◆ **PROMPT**: What follows is a set of records. Retype them exactly, leaving out the pictures.

[Collection entries]
···
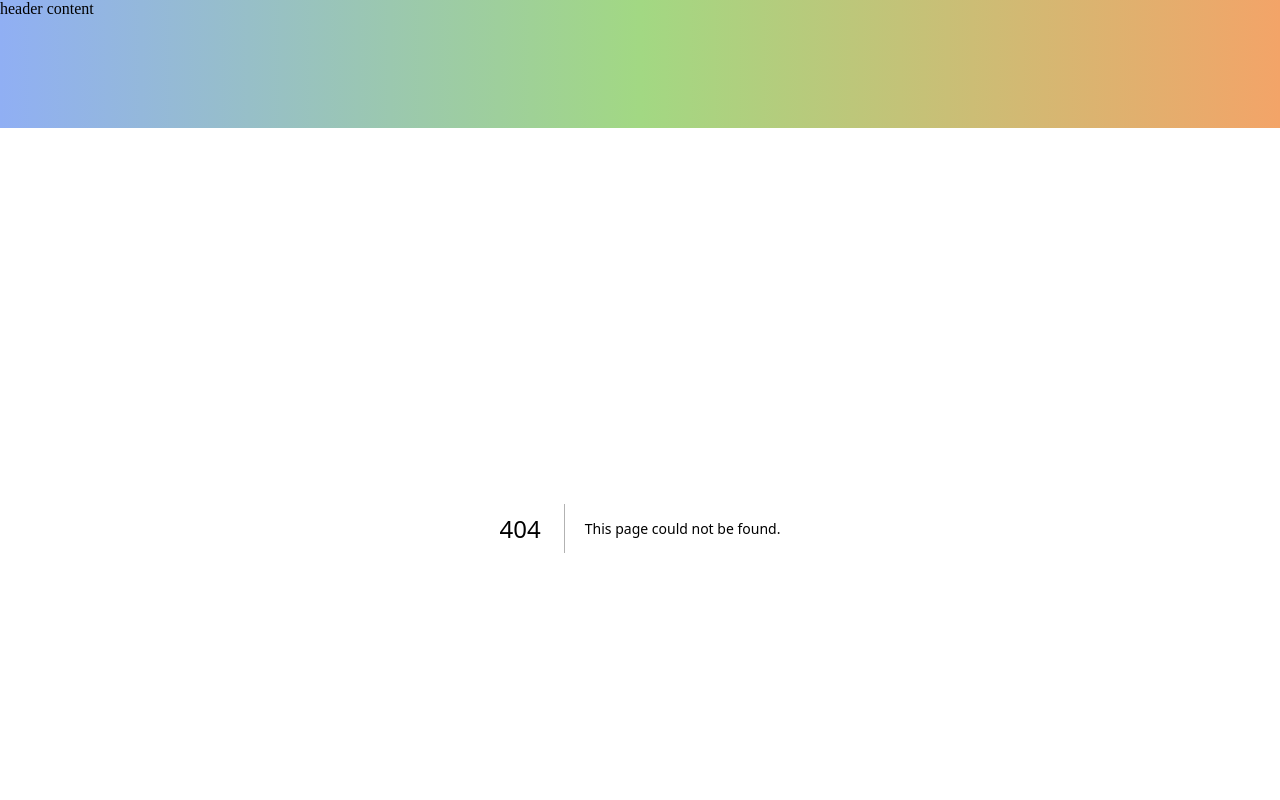
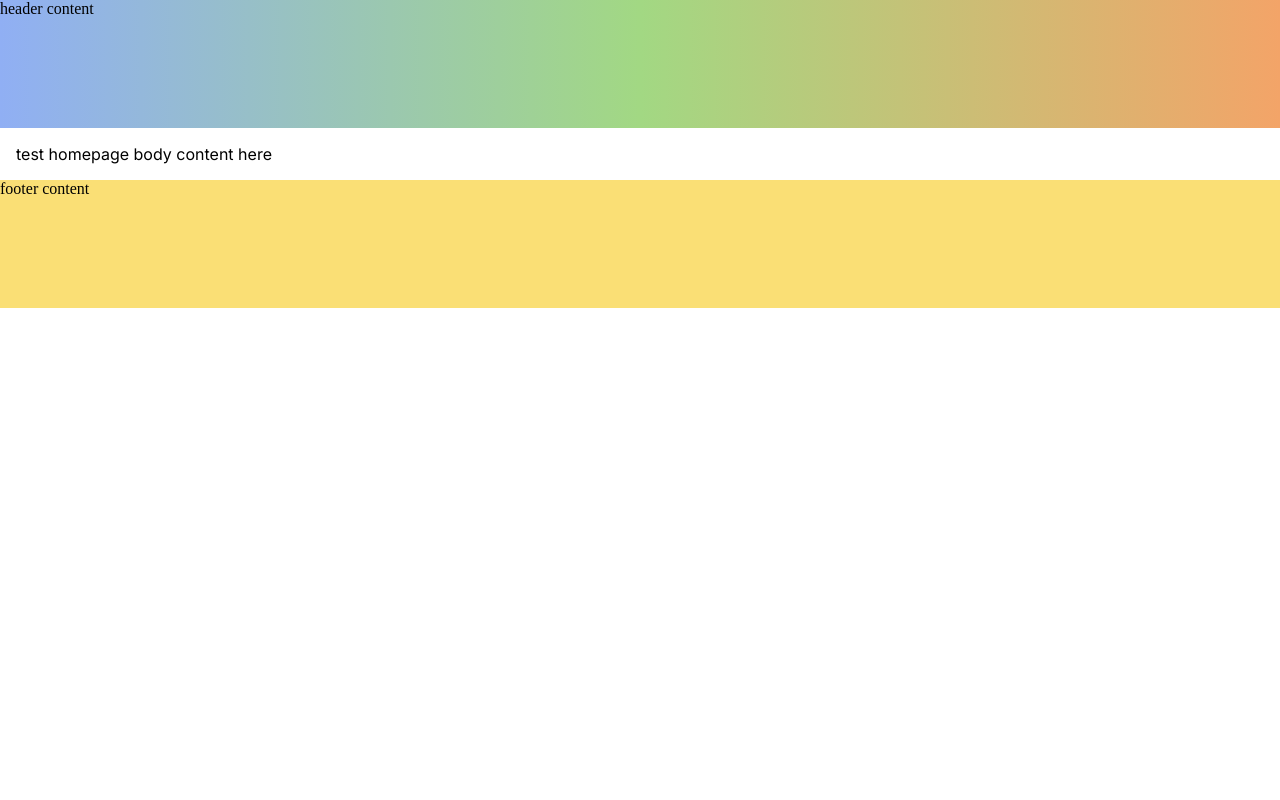
Before and after one commit to taylorblankenship/coding-assessment, a Next.js app: page /details in a window 1280 px wide. Before the commit this address had no page. Shown: the top 800 px of the page. Built offline with nearby package versions, Linux system fonts and the light colour scheme.

Commit message:
details page

```diff
--- /dev/null
+++ b/src/pages/details/index.tsx
@@ -0,0 +1,13 @@
+import { Inter } from "next/font/google";
+
+const inter = Inter({ subsets: ["latin"] }); //todo font
+
+export default function Details() {
+  return (
+    <>
+      <main className={`${inter.className}`}>
+        test homepage body content here
+      </main>
+    </>
+  );
+}
```
Also changed, not shown: src/components/GalleryCard/GalleryCard.tsx (+6 -1 lines).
···
◆ **YOUR RESPONSE**:
Before and after one commit to taylorblankenship/coding-assessment, a Next.js app: page /details in a window 1280 px wide. Before the commit this address had no page. Shown: the top 800 px of the page. Built offline with nearby package versions, Linux system fonts and the light colour scheme.

Commit message:
details page

```diff
--- /dev/null
+++ b/src/pages/details/index.tsx
@@ -0,0 +1,13 @@
+import { Inter } from "next/font/google";
+
+const inter = Inter({ subsets: ["latin"] }); //todo font
+
+export default function Details() {
+  return (
+    <>
+      <main className={`${inter.className}`}>
+        test homepage body content here
+      </main>
+    </>
+  );
+}
```
Also changed, not shown: src/components/GalleryCard/GalleryCard.tsx (+6 -1 lines).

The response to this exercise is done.